Determining the foliar N:P ratio provides a tool for understanding nutrient limitation on plant production and consequently for the feeding patterns of herbivores. In order to understand the nutrient limitation at landscape scale, remote sensing techniques offer that opportunity. The objective of this study is to investigate the utility of field spectroscopy and a potential of hyperspectral mapper (HyMap) spectra to estimate foliar N:P ratio. Field spectral measurements were undertaken, and grass samples were collected for foliar N and P extraction. The foliar N:P ratio prediction models were developed using partial least square regression (PLSR) with original spectra and transformed spectra for field and the resampled field spectra to HyMap. Spectral transformations included the continuum removal (CR), water removal (WR), first difference derivative (FD) and log transformation (Log(1/R)). The results showed that CR and WR spectra in combination with PLSR predicted foliar N:P ratio with higher accuracy as compared to FD and R, using field spectra.
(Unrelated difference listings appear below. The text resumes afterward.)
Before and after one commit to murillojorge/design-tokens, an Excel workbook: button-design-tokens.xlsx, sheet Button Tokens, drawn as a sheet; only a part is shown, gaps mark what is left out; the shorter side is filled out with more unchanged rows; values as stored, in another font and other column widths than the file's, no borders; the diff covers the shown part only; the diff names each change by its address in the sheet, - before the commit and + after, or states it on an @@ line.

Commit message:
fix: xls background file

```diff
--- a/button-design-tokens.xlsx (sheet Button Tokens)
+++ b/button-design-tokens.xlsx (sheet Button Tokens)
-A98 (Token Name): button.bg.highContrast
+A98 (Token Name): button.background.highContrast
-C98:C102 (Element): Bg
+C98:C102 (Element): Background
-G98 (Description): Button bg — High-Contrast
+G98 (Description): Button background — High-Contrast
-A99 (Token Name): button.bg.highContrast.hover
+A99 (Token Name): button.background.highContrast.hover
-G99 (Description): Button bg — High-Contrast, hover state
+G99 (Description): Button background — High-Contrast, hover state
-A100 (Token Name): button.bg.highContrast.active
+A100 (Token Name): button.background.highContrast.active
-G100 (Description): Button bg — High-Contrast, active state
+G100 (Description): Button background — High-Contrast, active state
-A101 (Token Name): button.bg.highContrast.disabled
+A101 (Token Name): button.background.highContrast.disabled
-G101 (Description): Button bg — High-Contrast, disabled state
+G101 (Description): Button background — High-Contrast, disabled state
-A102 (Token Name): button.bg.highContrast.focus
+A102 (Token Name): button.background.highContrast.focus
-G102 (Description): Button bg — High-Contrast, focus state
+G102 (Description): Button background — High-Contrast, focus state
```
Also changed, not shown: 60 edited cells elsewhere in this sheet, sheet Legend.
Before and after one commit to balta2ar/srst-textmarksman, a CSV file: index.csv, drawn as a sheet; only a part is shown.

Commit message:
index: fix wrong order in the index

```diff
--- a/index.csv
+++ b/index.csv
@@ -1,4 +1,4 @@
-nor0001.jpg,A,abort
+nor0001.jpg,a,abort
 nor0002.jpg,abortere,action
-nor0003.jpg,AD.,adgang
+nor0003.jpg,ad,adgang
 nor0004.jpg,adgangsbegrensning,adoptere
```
For HyMap spectral analysis, addition to CR and WR, FD achieved higher estimation accuracy. The performance of FD, CR and WR spectra were attributed to their ability to minimize sensor and water effects on the fresh leaf spectra, respectively. The study demonstrated a potential to predict foliar N:P ratio using field and HyMap simulated spectra and shortwave infrared (SWIR) found to be highly sensitive to foliar N:P ratio. The study recommends the prediction of foliar N:P ratio at landscape level using airborne hyperspectral data and could be used by the resource managers, park managers, farmers and ecologists to understand the feeding patterns, resource selection and distribution of herbivores (i.e. wild and livestock).
Nutrient limitation and botanical diversity in wetlands: Can fertilisation raise species richness?
Gusewell, S. ; Bailey, K.M. ; Roem, W.J. ; Bedford, B.L. - \ 2005
Oikos 109 (2005)1. - ISSN 0030-1299 - p. 71 - 80.
north-american wetlands - n-p ratios - environmental variables - european vegetation - regional patterns - community biomass - pool hypothesis - plant diversity - arctic tundra - nitrogen
The 'resource balance hypothesis' proposes that the species richness of grassland vegetation is potentially highest when the N:P ratio of plant tissues is 10-15 (co-limitation), so that species richness could be raised by fertilisation with N or P at sites with lower or higher N:P ratios, respectively. Here we use data from field surveys in Swiss, Dutch and American fens or wet grasslands to analyse what changes in N:P ratios might produce noticeable changes in species richness. Plant species numbers, above-ground biomass, tissue N and P concentrations and soil pH were recorded in plots of 0.06-4 m2. In each data set, plots with intermediate tissue N:P ratios (6-20) were on average most species-rich, but N:P ratios explained only 5-37% of the variation in species richness. Moreover, these effects were partially confounded with those of vegetation biomass and/or soil pH. The unique effects of N:P ratios (excluding those shared with biomass and pH) explained 11-17% of variation in species richness. The relationship between species richness and N:P ratios was asymmetric: plots with high N:P ratios were more species-poor than those with low N:P ratios. This was paralleled by a smaller species pool size at high N:P ratios (estimated from species numbers in multiple records), suggesting that fewer species are adapted to P-limited conditions than to N-limited conditions. According to these data, species richness in wetlands may possibly be raised by P-fertilisation when the initial N:P ratio of the vegetation is well above 20, but this option is not recommended for nature conservation as it might promote common species at the expense of rare ones